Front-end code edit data
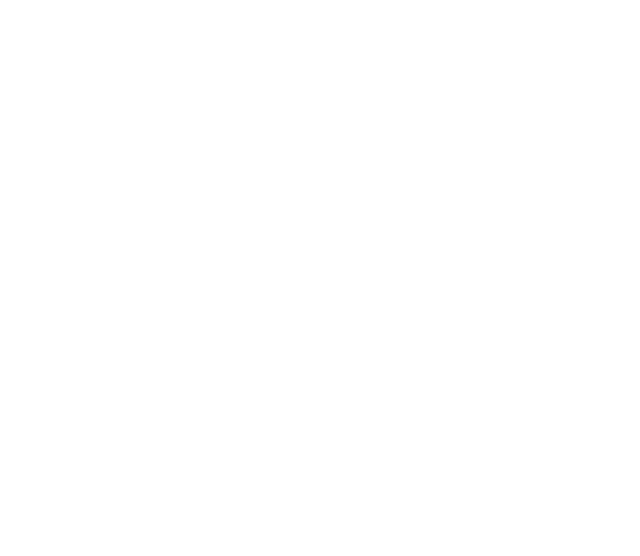
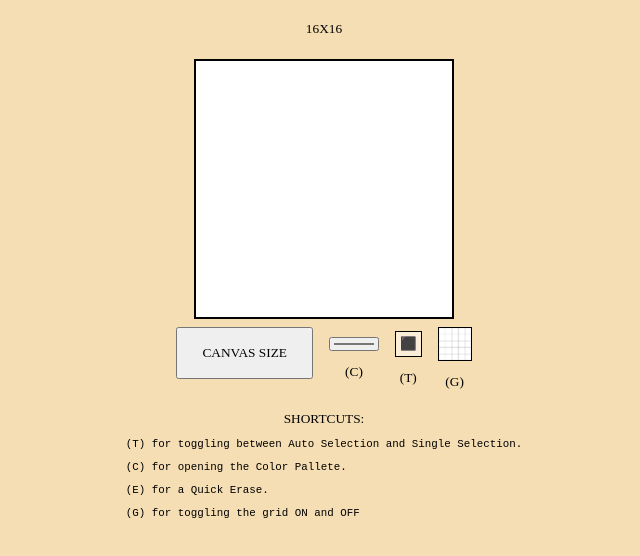
Before and after one commit to alejandroh9800/Etch-A-Sketch, a plain HTML site: page index.html in a window 1280 px wide. Shown: the whole page, without its empty margins (316-956 px from the left). Drawn offline with nearby package versions, Linux system fonts and the light colour scheme.

Commit message:
Added UI components

```diff
--- a/index.html
+++ b/index.html
@@ -4,11 +4,15 @@
     <meta charset="UTF-8">
     <meta http-equiv="X-UA-Compatible" content="IE=edge">
     <meta name="viewport" content="width=device-width, initial-scale=1.0">
-    <link href="styles.css"><link>
+    <link rel="stylesheet" href="styles.css"><link>
+    <script src="https://ajax.googleapis.com/ajax/libs/jquery/2.1.1/jquery.min.js"></script>
+
     <title>Document</title>
 </head>
 <body>
-
-    <script src="script.js"></script>
+    <div class="center">
+    <div id="container">
+    </div></div>
+    <script src="script.js" defer></script>
 </body>
 </html>
--- a/script.js
+++ b/script.js
@@ -0,0 +1,237 @@
+// STYLING AND APPENDING
+let canvasSize = document.createElement("p");
+canvasSize.textContent = "16X16";
+
+let color = document.createElement("input");
+color.type = "color";
+color.setAttribute("id", "colorpicker");
+color.value = "#0000ff";
+color.style.height = "auto";
+color.setAttribute("title", "Color Pallete");
+
+let colorP = document.createElement("p");
+colorP.textContent = "(C)";
+
+let colorDiv = document.createElement("div");
+colorDiv.style.display = "flex";
+colorDiv.style.flexDirection = "column";
+colorDiv.style.alignItems = "center";
+colorDiv.style.textAlign = "center";
+colorDiv.style.justifyContent = "center";
+
+let contain = document.getElementById("container");
+
+contain.style.border = "2px solid black";
+
+let newDiv = document.createElement("div");
+
+newDiv.style.display = "flex";
+newDiv.style.flexDirection = "row";
+newDiv.style.gap = "1rem";
+
+let center = document.querySelector(".center");
+
+let submit = document.createElement("button");
+submit.textContent = "CANVAS SIZE";
+
+let toggle = document.createElement("div");
+toggle.innerHTML = "&#11035;";
+toggle.style.padding = "0.25rem";
+toggle.style.border = "1px solid black";
+toggle.style.cursor = "pointer";
+toggle.setAttribute("title", "Auto Drag");
+toggle.style.backgroundColor = "rgb(255,255,255,0.5)";
+
+let toggleGrid = document.createElement("button");
+toggleGrid.style.background =
+  'rgba(255, 255, 255, 255) url("./assets/kindpng_7298162.png") repeat scroll 0% 0% / contain';
+toggleGrid.style.backgroundSize = "contain";
+toggleGrid.style.width = "30px";
+toggleGrid.style.padding = "1rem";
+toggleGrid.style.border = "solid 1.5px black";
+toggleGrid.append(" ");
+toggleGrid.setAttribute("title", "Toggle Grid");
+
+let gridP = document.createElement("p");
+gridP.textContent = "(G)";
+
+let gridButtonDiv = document.createElement("div");
+
+gridButtonDiv.style.display = "flex";
+gridButtonDiv.style.flexDirection = "column";
+gridButtonDiv.style.alignItems = "center";
+gridButtonDiv.style.textAlign = "center";
+gridButtonDiv.style.justifyContent = "center";
+
+let flexDiv = document.createElement("div");
+
+flexDiv.style.display = "flex";
+flexDiv.style.flexDirection = "column";
+flexDiv.style.alignItems = "center";
+flexDiv.style.textAlign = "center";
+flexDiv.style.justifyContent = "center";
+
+let toggleP = document.createElement("p");
+toggleP.textContent = "(T)";
+
+let shortcutsP = document.createElement("div");
+shortcutsP.style.display = "flex";
+shortcutsP.style.flexDirection = "column";
+shortcutsP.style.alignItems = "center";
+shortcutsP.style.textAlign = "-moz-left";
+shortcutsP.style.justifyContent = "center";
+shortcutsP.innerHTML =
+  "SHORTCUTS: " +
+  "<pre>" +
+  "(T) for toggling between Auto Selection and Single Selection." +
+  "<pre>" +
+  "(C) for opening the Color Pallete." +
+  "<pre>" +
+  "(E) for a Quick Erase." +
+  "<pre>" +
+  "(G) for toggling the grid ON and OFF";
+
+center.insertBefore(canvasSize, center.firstChild);
+
+flexDiv.append(toggle);
+flexDiv.append(toggleP);
+
+colorDiv.append(color);
+colorDiv.append(colorP);
+
+gridButtonDiv.append(toggleGrid);
+gridButtonDiv.append(gridP);
+
+newDiv.append(submit);
+newDiv.append(colorDiv);
+newDiv.append(flexDiv);
+newDiv.append(gridButtonDiv);
+
+center.appendChild(newDiv);
+center.appendChild(shortcutsP);
+
+////////////////////////////////////////////////////
+
+let istoggleOn = false; // BOOLEAN VALUE FOR LINE 74
+
+// CREATE GRID
+function createGrid(n) {
+  contain.innerHTML = `<div class="row">${'<div class="cell"></div>'.repeat(
+    n
+  )}</div>`.repeat(n);
+
+  checkToggle();
+  grid();
+}
+
+createGrid(16); // DEFAULT GRID SIZE
+
+submit.addEventListener("click", getInput);
+
+// Change Canvas Size
+function getInput() {
+  let x = prompt("Enter Canvas Size (1-100): ");
+
+  if (x < 101 && x > 0) {
+    while (contain.firstChild) {
+      contain.removeChild(contain.firstChild);
+    }
+    grid();
+    createGrid(x);
+    canvasSize.textContent = x + "X" + x;
+  } else {
+    alert("Enter a value between 1 and 100");
+  }
+}
+
+// Change Between Mouseover and Click To Colorize
+function checkToggle() {
+  istoggleOn = !istoggleOn;
+
+  if (istoggleOn) toggle.setAttribute("title", "Auto Drag");
+  if (!istoggleOn) toggle.setAttribute("title", "Single Select");
+  Colorize();
+}
+
+// COLORIZE CELLS
+function Colorize() {
+  let search = document.querySelectorAll(".cell");
+  toggle.addEventListener("click", checkToggle);
+
+  search.forEach((element) => {
+    element.addEventListener("click", function () {
+      if (istoggleOn) element.style.backgroundColor = `${color.value}`;
+    });
+
+    element.addEventListener("mouseover", function () {
+      if (!istoggleOn) element.style.backgroundColor = `${color.value}`;
+    });
+  });
+}
+
+toggle.append(" "); // display title attribute
+
+document.addEventListener("keypress", function (e) {
+  if (e.code === "KeyT") checkToggle();
+});
+
+document.addEventListener("keypress", function (e) {
+  if (e.code === "KeyE") color.value = "#FFFFFF";
+});
+
+document.addEventListener("keypress", function (e) {
+  if (e.code === "KeyC") color.click();
+});
+
+function grid() {
+  let cells = document.querySelectorAll(".cell");
+  let isGridOn = false;
+
+  document.addEventListener("keypress", function (e) {
+    if (e.code === "KeyG" && !isGridOn) {
+      cells.forEach((cell) => (cell.style.border = "1px solid rgb(0,0,0,0.1)"));
+      isGridOn = true;
+    } else if (e.code === "KeyG" && isGridOn) {
+      cells.forEach((cell) => (cell.style.border = "none"));
+      isGridOn = false;
+    }
+  });
+
+  toggleGrid.addEventListener("click", function () {
+    if (!isGridOn) {
+      cells.forEach((cell) => (cell.style.border = "1px solid rgb(0,0,0,0.1)"));
+      setTimeout(() => {
+        isGridOn = true;
+      }, 500);
+    }
+    if (isGridOn) {
+      cells.forEach((cell) => (cell.style.border = "none"));
+
+      setTimeout(() => {
+        isGridOn = false;
+      }, 500);
+    }
+  });
+}
+
+///////////////////////////////////////////////////////////////
+
+toggle.addEventListener("mouseover", function () {
+  this.style.backgroundColor = "rgb(255,255,255)";
+});
+
+toggle.addEventListener("mouseout", function () {
+  this.style.backgroundColor = "rgb(255,255,255,0.5)";
+});
+
+submit.addEventListener("click", function () {
+  istoggleOn = true;
+});
+
+toggleGrid.addEventListener("mouseover", function () {
+  this.style.backgroundColor = "rgb(255,255,255)";
+});
+
+toggleGrid.addEventListener("mouseout", function () {
+  this.style.backgroundColor = "rgb(255,255,255,0.5)";
+});
--- a/styles.css
+++ b/styles.css
@@ -1,4 +1,49 @@
+@font-face {
+    font-family: SilkScreen;
+    src: local('/assets/Silkscreen-Bold.ttf');
+}
+
+@font-face {
+    font-family: Source Code Pro;
+    src: local('/assets/SourceCodePro-VariableFont_wght.ttf');
+}
+
+.row {
+    display: flex;
+    font-size: 10px;
+    text-align: center;
+}
+.cell {
+    width: 16px;
+    height: 16px;
+    margin: 0px;
+}
+
+.center{
+    display: flex;
+    justify-content: center;
+    align-items: center;
+    flex-direction: column;
+    gap: 0.5rem;
+}
+
+button{
+    padding: 1rem 1.5rem;
+    height: fit-content;
+    font-family: Source Code Pro;
+    cursor: pointer;
+}
+
 body{
-    padding: 0;
-    margin: 0;
+    font-size: smaller;
+    background: wheat;
+    font-family: Source Code Pro;
 }
+
+#container{
+    background-color: white;
+}
+
+input{
+    cursor: pointer;
+}
```
Also changed, not shown: assets/Silkscreen-Bold.ttf (added), assets/SourceCodePro-VariableFont_wght.ttf (added), assets/kindpng_7298162.png (added).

-- Exercise objective --
Look through the entries and return each line that has the word "link" in it.

-- Response --
-    <link href="styles.css"><link>
+    <link rel="stylesheet" href="styles.css"><link>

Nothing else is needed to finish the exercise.